A German museum exclusively focused on sausages created quite a stir in early February after it was revealed that it planned to move to a new location that was apparently a concentration camp during Nazi rule. The decision has now been reversed.
When news first broke out about the decision to move the German Bratwurst Museum to a site near Muhlhausen, Thuringia, the Jewish community was alarmed. After all, this was the site where an annex to the former Nazi concentration camp of Buchenwald was located. It was here that almost 700 Jewish and Polish women were forced to live between September 1944 and February 1945 while they were made to work at a munitions factory nearby.
Marketing chief of Muhlhausen, Christian Frohlich, tried to wiggle out from the controversy by downplaying the significance of the site. “Our city archive checked everything very carefully… There was no annex of Buchenwald here. The inmates might have stayed there overnight, but did not work there,” he said in a statement (DW).
However, his statement was countered by several experts who stated that Muhlhausen was just one of Buchenwald’s 139 external annexes. The Buchenwald camp is believed to have housed a total of about 280,000 prisoners. By the time the Allies freed the camp in 1945, almost 56,000 people had died from starvation, murder, and medical experiments. As the story began to attract negative attention, it forced the museum authorities to rethink their decision.
The German Bratwurst Museum is currently located in a small town very near to Muhlhausen and attracts a sizeable number of tourists annually to its sausage-themed exhibition. Authorities only learned about the new site’s horrible past after they had made the announcement. They blamed the lot’s owner for not honestly disclosing the background of the site early on.
Museum authorities eventually declared that they would avoid building a museum at the location due to its dark history and even released a statement, apologizing to the people whose feelings were hurt. “I welcome the fact that it has been decided to look for a new location,” Josef Schuster, the head of the Central Council of Jews in Germany, said in a statement (The Guardian).
North American Holocaust
When it comes to the Holocaust, most Americans associate it with Europe. However, Adolf Hitler had planned a similar Holocaust of Jews all across North America, according to a rare book that experts suspect was a blueprint for the same. The only reason it never happened was because the Allies defeated Hitler and brought the Nazis to their knees.
“[The book] demonstrates that the Holocaust wasn’t a European event — it was an event that didn’t have the opportunity to spread out of Europe… It reminds us that conflicts and human tragedies that seemed far away could find their way to North America,” Michael Kent, a curator at Library and Archives Canada, said to The Guardian.

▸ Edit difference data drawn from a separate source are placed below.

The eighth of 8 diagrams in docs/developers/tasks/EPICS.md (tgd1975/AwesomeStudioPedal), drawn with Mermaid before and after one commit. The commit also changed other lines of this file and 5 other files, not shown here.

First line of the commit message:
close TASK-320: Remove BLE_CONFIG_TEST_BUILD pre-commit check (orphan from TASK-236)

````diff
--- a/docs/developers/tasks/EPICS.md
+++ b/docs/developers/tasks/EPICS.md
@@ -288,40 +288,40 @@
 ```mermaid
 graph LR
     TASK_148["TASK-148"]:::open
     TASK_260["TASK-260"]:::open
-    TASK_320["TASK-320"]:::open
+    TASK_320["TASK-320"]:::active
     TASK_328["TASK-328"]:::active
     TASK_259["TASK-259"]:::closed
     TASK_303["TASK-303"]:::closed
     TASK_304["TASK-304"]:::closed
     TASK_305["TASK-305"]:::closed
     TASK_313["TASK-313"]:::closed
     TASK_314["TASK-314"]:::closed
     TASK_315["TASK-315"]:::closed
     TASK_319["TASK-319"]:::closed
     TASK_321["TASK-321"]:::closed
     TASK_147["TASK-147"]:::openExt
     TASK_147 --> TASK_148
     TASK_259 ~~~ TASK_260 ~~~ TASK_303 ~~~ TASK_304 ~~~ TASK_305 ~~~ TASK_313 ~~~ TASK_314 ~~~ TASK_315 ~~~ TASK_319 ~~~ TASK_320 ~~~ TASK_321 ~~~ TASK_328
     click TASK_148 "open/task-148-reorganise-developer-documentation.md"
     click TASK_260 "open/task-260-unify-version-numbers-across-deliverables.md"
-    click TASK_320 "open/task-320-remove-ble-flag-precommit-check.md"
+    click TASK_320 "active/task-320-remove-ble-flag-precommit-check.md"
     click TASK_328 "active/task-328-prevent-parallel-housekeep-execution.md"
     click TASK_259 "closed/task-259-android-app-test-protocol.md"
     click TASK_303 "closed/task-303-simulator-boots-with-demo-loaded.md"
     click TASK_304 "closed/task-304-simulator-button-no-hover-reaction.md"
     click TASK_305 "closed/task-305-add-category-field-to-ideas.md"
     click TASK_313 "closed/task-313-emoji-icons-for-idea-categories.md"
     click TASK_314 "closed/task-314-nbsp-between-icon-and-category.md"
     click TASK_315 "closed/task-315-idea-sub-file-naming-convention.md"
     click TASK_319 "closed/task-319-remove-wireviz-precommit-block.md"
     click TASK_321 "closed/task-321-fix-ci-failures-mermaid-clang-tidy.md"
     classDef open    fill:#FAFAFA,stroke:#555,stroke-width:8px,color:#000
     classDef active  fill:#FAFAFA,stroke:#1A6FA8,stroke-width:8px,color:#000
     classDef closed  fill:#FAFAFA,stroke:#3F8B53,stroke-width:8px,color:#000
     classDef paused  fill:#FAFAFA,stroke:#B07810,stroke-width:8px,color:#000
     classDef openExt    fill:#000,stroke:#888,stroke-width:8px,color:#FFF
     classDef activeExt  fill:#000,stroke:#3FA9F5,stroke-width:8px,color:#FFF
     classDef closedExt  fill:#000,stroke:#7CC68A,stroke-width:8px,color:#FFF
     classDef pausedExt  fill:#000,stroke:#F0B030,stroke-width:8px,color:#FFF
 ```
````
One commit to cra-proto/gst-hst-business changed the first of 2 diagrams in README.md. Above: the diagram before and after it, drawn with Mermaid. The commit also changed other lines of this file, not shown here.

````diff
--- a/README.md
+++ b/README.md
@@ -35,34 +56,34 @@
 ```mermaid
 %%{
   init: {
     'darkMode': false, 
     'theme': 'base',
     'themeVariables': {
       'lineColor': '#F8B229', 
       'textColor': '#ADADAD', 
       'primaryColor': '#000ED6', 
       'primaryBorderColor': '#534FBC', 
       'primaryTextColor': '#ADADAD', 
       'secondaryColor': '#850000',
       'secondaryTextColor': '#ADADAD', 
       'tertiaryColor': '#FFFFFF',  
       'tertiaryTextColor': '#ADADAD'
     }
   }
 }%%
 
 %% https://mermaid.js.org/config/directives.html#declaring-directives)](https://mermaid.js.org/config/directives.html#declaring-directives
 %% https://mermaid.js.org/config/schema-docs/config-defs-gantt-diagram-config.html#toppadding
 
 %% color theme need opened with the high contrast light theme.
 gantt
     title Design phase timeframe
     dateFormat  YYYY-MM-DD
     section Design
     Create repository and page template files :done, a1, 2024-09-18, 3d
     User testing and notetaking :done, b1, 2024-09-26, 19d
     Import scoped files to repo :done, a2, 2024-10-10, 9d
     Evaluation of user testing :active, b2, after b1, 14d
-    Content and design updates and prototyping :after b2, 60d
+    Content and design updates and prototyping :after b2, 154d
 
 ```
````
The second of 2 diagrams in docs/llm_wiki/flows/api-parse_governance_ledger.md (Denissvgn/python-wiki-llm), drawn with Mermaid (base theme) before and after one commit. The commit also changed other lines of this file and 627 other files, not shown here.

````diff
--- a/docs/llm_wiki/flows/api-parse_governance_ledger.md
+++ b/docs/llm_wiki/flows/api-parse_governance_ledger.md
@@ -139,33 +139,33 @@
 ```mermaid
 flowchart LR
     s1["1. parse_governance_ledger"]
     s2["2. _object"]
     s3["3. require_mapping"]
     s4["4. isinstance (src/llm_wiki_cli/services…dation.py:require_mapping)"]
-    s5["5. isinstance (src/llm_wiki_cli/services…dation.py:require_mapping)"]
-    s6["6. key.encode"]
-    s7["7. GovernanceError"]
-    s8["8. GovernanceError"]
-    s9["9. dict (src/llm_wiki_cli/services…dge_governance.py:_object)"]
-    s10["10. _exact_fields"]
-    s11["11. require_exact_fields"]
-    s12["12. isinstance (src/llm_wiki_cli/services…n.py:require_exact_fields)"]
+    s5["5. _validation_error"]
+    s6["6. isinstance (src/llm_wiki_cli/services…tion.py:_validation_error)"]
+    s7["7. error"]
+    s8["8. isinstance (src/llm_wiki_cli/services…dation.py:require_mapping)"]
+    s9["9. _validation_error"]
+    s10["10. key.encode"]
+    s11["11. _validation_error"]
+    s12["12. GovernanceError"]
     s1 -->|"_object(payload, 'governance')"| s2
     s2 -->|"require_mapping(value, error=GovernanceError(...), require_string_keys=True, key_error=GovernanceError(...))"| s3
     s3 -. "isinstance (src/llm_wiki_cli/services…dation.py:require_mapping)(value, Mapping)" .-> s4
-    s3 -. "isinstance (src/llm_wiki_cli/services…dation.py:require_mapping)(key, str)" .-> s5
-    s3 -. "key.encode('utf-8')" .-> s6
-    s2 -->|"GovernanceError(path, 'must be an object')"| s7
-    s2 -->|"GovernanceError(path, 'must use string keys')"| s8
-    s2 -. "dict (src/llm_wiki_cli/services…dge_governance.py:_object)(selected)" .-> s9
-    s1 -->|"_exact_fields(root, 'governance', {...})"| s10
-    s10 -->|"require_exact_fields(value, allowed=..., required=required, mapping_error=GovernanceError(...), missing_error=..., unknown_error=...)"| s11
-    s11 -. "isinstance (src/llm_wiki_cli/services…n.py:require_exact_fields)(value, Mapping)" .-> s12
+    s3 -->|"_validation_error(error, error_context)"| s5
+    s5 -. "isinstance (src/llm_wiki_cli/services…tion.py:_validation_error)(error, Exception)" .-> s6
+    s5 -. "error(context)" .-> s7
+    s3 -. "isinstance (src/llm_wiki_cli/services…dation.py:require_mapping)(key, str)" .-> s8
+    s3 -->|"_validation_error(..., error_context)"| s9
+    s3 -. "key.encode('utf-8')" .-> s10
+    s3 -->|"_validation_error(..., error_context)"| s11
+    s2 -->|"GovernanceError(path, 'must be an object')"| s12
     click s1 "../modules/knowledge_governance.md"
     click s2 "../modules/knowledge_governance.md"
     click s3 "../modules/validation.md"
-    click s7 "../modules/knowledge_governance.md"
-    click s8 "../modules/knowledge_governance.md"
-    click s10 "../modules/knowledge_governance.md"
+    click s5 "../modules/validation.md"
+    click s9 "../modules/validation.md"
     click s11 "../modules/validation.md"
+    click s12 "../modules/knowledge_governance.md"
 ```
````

The book was published in 1944 by German researcher Heinz Kloss. It has detailed statistics, media, and information on the organizations of Jews in Canada and the United States. Kloss is believed to have been in touch with Nazi sympathizers in North America while creating the book.
According to some experts, the book was a part of Hitler’s library and was removed by Allied soldiers who visited the place after they won the war.